_Raw data_.
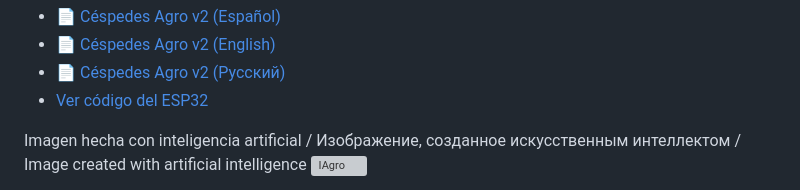
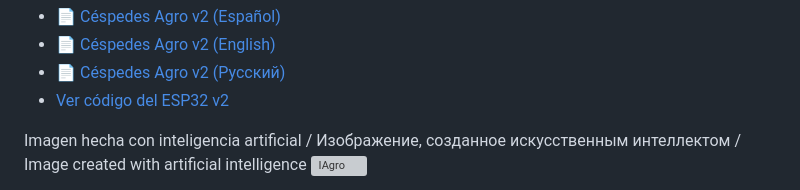
Before and after one commit to lennon025/Cespedes-Agro, a Markdown page: readme.md, the part around the change. Drawn GitHub-style; grey boxes are pictures that could not be loaded.

Commit message:
Update v2 readme.md

```diff
--- a/readme.md
+++ b/readme.md
@@ -20,7 +20,7 @@ Proof of concept of an IoT system for urban farming. This repository contains th
 - [📄 Céspedes Agro v2 (Español)](https://github.com/lennon025/Cespedes-Agro/blob/master/pdf/Proyecto%206%20-%202026.pdf)
 - [📄 Céspedes Agro v2 (English)](https://github.com/lennon025/Cespedes-Agro/blob/master/pdf/Project%206%20-%202026.pdf)
 - [📄 Céspedes Agro v2 (Русский)](https://github.com/lennon025/Cespedes-Agro/blob/master/pdf/Проект%206%20-%202026.pdf)
-- [Ver código del ESP32](https://github.com/lennon025/Cespedes-Agro/blob/master/esp32/esp32_v2.cpp)
+- [Ver código del ESP32 v2](https://github.com/lennon025/Cespedes-Agro/blob/master/esp32/esp32_v2.cpp)
 
 Imagen hecha con inteligencia artificial / Изображение, созданное искусственным интеллектом / Image created with artificial intelligence
 <img width="832" height="464" alt="IAgro" src="https://github.com/user-attachments/assets/2f7e5e71-6eea-4fe4-a09a-c9d3a263f5df" />
```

_Your objective_.
Could every entry be restated word for word, pictures excluded?

_Expected output_.
Before and after one commit to lennon025/Cespedes-Agro, a Markdown page: readme.md, the part around the change. Drawn GitHub-style; grey boxes are pictures that could not be loaded.

Commit message:
Update v2 readme.md

```diff
--- a/readme.md
+++ b/readme.md
@@ -20,7 +20,7 @@ Proof of concept of an IoT system for urban farming. This repository contains th
 - [📄 Céspedes Agro v2 (Español)](https://github.com/lennon025/Cespedes-Agro/blob/master/pdf/Proyecto%206%20-%202026.pdf)
 - [📄 Céspedes Agro v2 (English)](https://github.com/lennon025/Cespedes-Agro/blob/master/pdf/Project%206%20-%202026.pdf)
 - [📄 Céspedes Agro v2 (Русский)](https://github.com/lennon025/Cespedes-Agro/blob/master/pdf/Проект%206%20-%202026.pdf)
-- [Ver código del ESP32](https://github.com/lennon025/Cespedes-Agro/blob/master/esp32/esp32_v2.cpp)
+- [Ver código del ESP32 v2](https://github.com/lennon025/Cespedes-Agro/blob/master/esp32/esp32_v2.cpp)
 
 Imagen hecha con inteligencia artificial / Изображение, созданное искусственным интеллектом / Image created with artificial intelligence
 <img width="832" height="464" alt="IAgro" src="https://github.com/user-attachments/assets/2f7e5e71-6eea-4fe4-a09a-c9d3a263f5df" />
```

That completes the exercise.